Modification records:
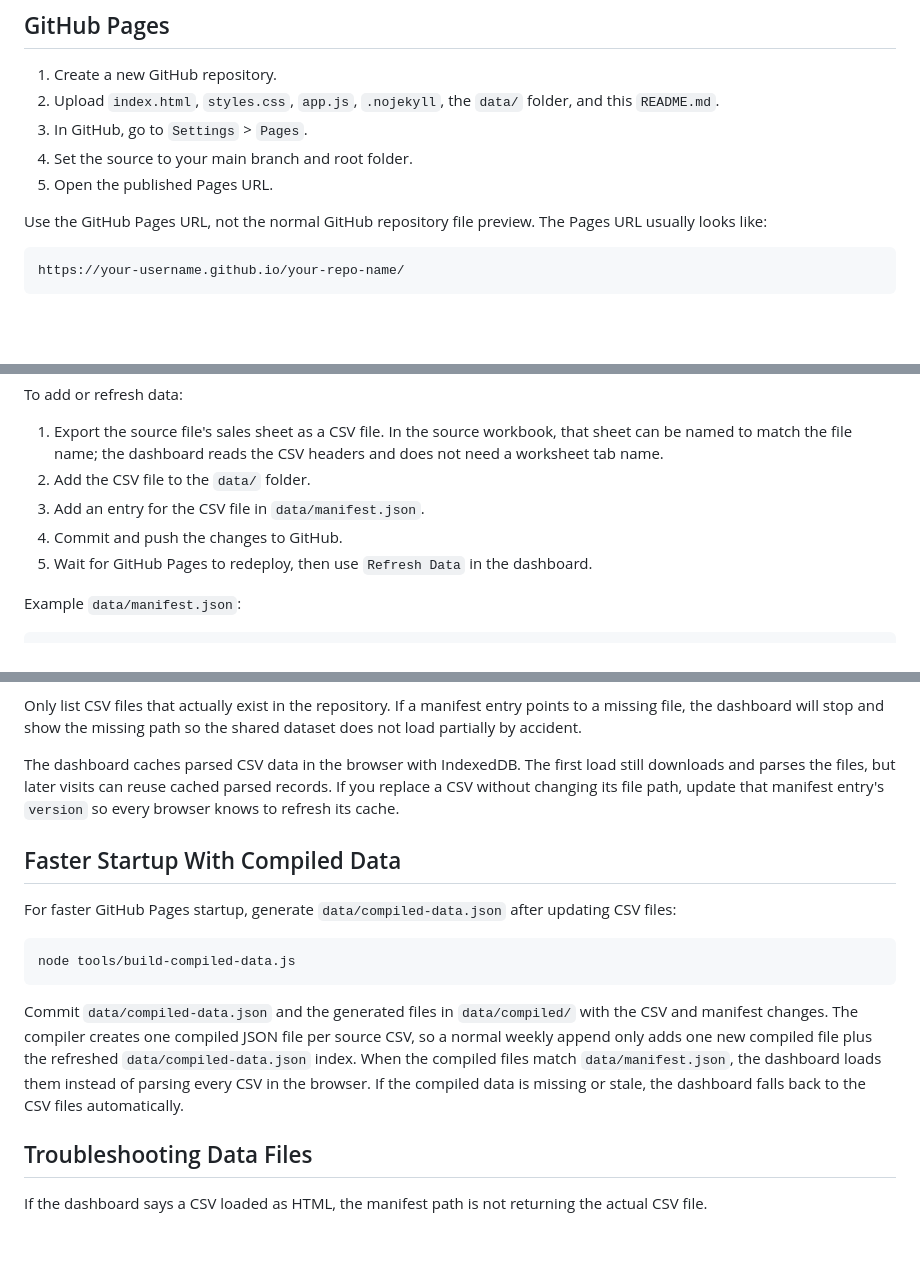
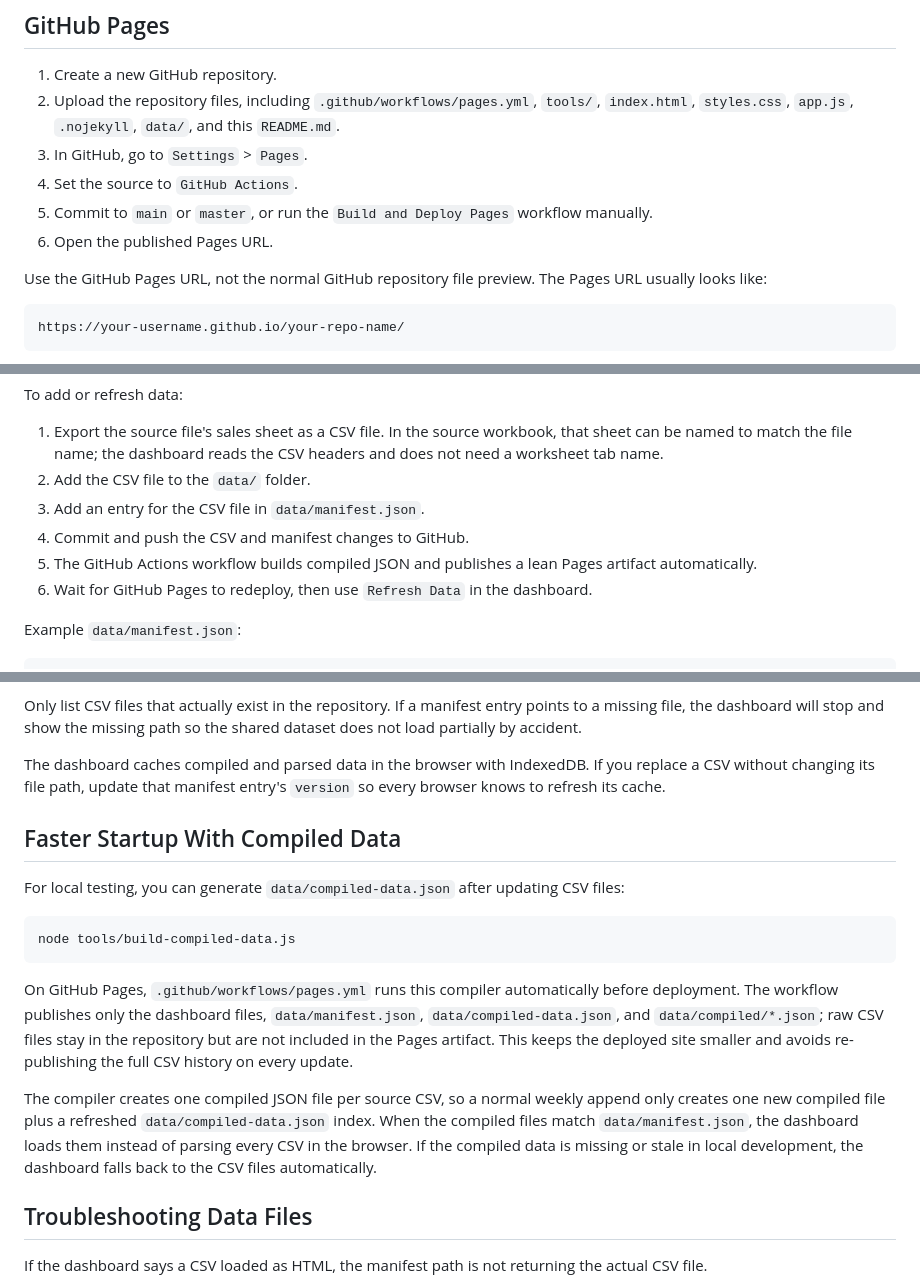
Before and after one commit to jasonl-jd/product-dashboard, a Markdown page: README.md, 3 parts joined by grey strips. Rendered like a GitHub page; blank space fills up the shorter version.

````diff
--- a/README.md
+++ b/README.md
@@ -65,10 +65,11 @@ http://localhost:8080
 ## GitHub Pages
 
 1. Create a new GitHub repository.
-2. Upload `index.html`, `styles.css`, `app.js`, `.nojekyll`, the `data/` folder, and this `README.md`.
+2. Upload the repository files, including `.github/workflows/pages.yml`, `tools/`, `index.html`, `styles.css`, `app.js`, `.nojekyll`, `data/`, and this `README.md`.
 3. In GitHub, go to `Settings` > `Pages`.
-4. Set the source to your main branch and root folder.
-5. Open the published Pages URL.
+4. Set the source to `GitHub Actions`.
+5. Commit to `main` or `master`, or run the `Build and Deploy Pages` workflow manually.
+6. Open the published Pages URL.
 
 Use the GitHub Pages URL, not the normal GitHub repository file preview. The Pages URL usually looks like:
 
@@ -87,8 +88,9 @@ To add or refresh data:
 1. Export the source file's sales sheet as a CSV file. In the source workbook, that sheet can be named to match the file name; the dashboard reads the CSV headers and does not need a worksheet tab name.
 2. Add the CSV file to the `data/` folder.
 3. Add an entry for the CSV file in `data/manifest.json`.
-4. Commit and push the changes to GitHub.
-5. Wait for GitHub Pages to redeploy, then use `Refresh Data` in the dashboard.
+4. Commit and push the CSV and manifest changes to GitHub.
+5. The GitHub Actions workflow builds compiled JSON and publishes a lean Pages artifact automatically.
+6. Wait for GitHub Pages to redeploy, then use `Refresh Data` in the dashboard.
 
 Example `data/manifest.json`:
 
@@ -113,17 +115,19 @@ The static dashboard cannot write uploads back to GitHub by itself; data file ma
 
 Only list CSV files that actually exist in the repository. If a manifest entry points to a missing file, the dashboard will stop and show the missing path so the shared dataset does not load partially by accident.
 
-The dashboard caches parsed CSV data in the browser with IndexedDB. The first load still downloads and parses the files, but later visits can reuse cached parsed records. If you replace a CSV without changing its file path, update that manifest entry's `version` so every browser knows to refresh its cache.
+The dashboard caches compiled and parsed data in the browser with IndexedDB. If you replace a CSV without changing its file path, update that manifest entry's `version` so every browser knows to refresh its cache.
 
 ## Faster Startup With Compiled Data
 
-For faster GitHub Pages startup, generate `data/compiled-data.json` after updating CSV files:
+For local testing, you can generate `data/compiled-data.json` after updating CSV files:
 
 ```powershell
 node tools/build-compiled-data.js
 ```
 
-Commit `data/compiled-data.json` and the generated files in `data/compiled/` with the CSV and manifest changes. The compiler creates one compiled JSON file per source CSV, so a normal weekly append only adds one new compiled file plus the refreshed `data/compiled-data.json` index. When the compiled files match `data/manifest.json`, the dashboard loads them instead of parsing every CSV in the browser. If the compiled data is missing or stale, the dashboard falls back to the CSV files automatically.
+On GitHub Pages, `.github/workflows/pages.yml` runs this compiler automatically before deployment. The workflow publishes only the dashboard files, `data/manifest.json`, `data/compiled-data.json`, and `data/compiled/*.json`; raw CSV files stay in the repository but are not included in the Pages artifact. This keeps the deployed site smaller and avoids re-publishing the full CSV history on every update.
+
+The compiler creates one compiled JSON file per source CSV, so a normal weekly append only creates one new compiled file plus a refreshed `data/compiled-data.json` index. When the compiled files match `data/manifest.json`, the dashboard loads them instead of parsing every CSV in the browser. If the compiled data is missing or stale in local development, the dashboard falls back to the CSV files automatically.
 
 ## Troubleshooting Data Files
 
````
Also changed, not shown: other parts of README.md (+2 -2 lines).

Requirement: Repeat the data exactly, without the pictures.

Response to the task:
Before and after one commit to jasonl-jd/product-dashboard, a Markdown page: README.md, 3 parts joined by grey strips. Rendered like a GitHub page; blank space fills up the shorter version.

````diff
--- a/README.md
+++ b/README.md
@@ -65,10 +65,11 @@ http://localhost:8080
 ## GitHub Pages
 
 1. Create a new GitHub repository.
-2. Upload `index.html`, `styles.css`, `app.js`, `.nojekyll`, the `data/` folder, and this `README.md`.
+2. Upload the repository files, including `.github/workflows/pages.yml`, `tools/`, `index.html`, `styles.css`, `app.js`, `.nojekyll`, `data/`, and this `README.md`.
 3. In GitHub, go to `Settings` > `Pages`.
-4. Set the source to your main branch and root folder.
-5. Open the published Pages URL.
+4. Set the source to `GitHub Actions`.
+5. Commit to `main` or `master`, or run the `Build and Deploy Pages` workflow manually.
+6. Open the published Pages URL.
 
 Use the GitHub Pages URL, not the normal GitHub repository file preview. The Pages URL usually looks like:
 
@@ -87,8 +88,9 @@ To add or refresh data:
 1. Export the source file's sales sheet as a CSV file. In the source workbook, that sheet can be named to match the file name; the dashboard reads the CSV headers and does not need a worksheet tab name.
 2. Add the CSV file to the `data/` folder.
 3. Add an entry for the CSV file in `data/manifest.json`.
-4. Commit and push the changes to GitHub.
-5. Wait for GitHub Pages to redeploy, then use `Refresh Data` in the dashboard.
+4. Commit and push the CSV and manifest changes to GitHub.
+5. The GitHub Actions workflow builds compiled JSON and publishes a lean Pages artifact automatically.
+6. Wait for GitHub Pages to redeploy, then use `Refresh Data` in the dashboard.
 
 Example `data/manifest.json`:
 
@@ -113,17 +115,19 @@ The static dashboard cannot write uploads back to GitHub by itself; data file ma
 
 Only list CSV files that actually exist in the repository. If a manifest entry points to a missing file, the dashboard will stop and show the missing path so the shared dataset does not load partially by accident.
 
-The dashboard caches parsed CSV data in the browser with IndexedDB. The first load still downloads and parses the files, but later visits can reuse cached parsed records. If you replace a CSV without changing its file path, update that manifest entry's `version` so every browser knows to refresh its cache.
+The dashboard caches compiled and parsed data in the browser with IndexedDB. If you replace a CSV without changing its file path, update that manifest entry's `version` so every browser knows to refresh its cache.
 
 ## Faster Startup With Compiled Data
 
-For faster GitHub Pages startup, generate `data/compiled-data.json` after updating CSV files:
+For local testing, you can generate `data/compiled-data.json` after updating CSV files:
 
 ```powershell
 node tools/build-compiled-data.js
 ```
 
-Commit `data/compiled-data.json` and the generated files in `data/compiled/` with the CSV and manifest changes. The compiler creates one compiled JSON file per source CSV, so a normal weekly append only adds one new compiled file plus the refreshed `data/compiled-data.json` index. When the compiled files match `data/manifest.json`, the dashboard loads them instead of parsing every CSV in the browser. If the compiled data is missing or stale, the dashboard falls back to the CSV files automatically.
+On GitHub Pages, `.github/workflows/pages.yml` runs this compiler automatically before deployment. The workflow publishes only the dashboard files, `data/manifest.json`, `data/compiled-data.json`, and `data/compiled/*.json`; raw CSV files stay in the repository but are not included in the Pages artifact. This keeps the deployed site smaller and avoids re-publishing the full CSV history on every update.
+
+The compiler creates one compiled JSON file per source CSV, so a normal weekly append only creates one new compiled file plus a refreshed `data/compiled-data.json` index. When the compiled files match `data/manifest.json`, the dashboard loads them instead of parsing every CSV in the browser. If the compiled data is missing or stale in local development, the dashboard falls back to the CSV files automatically.
 
 ## Troubleshooting Data Files
 
````
Also changed, not shown: other parts of README.md (+2 -2 lines).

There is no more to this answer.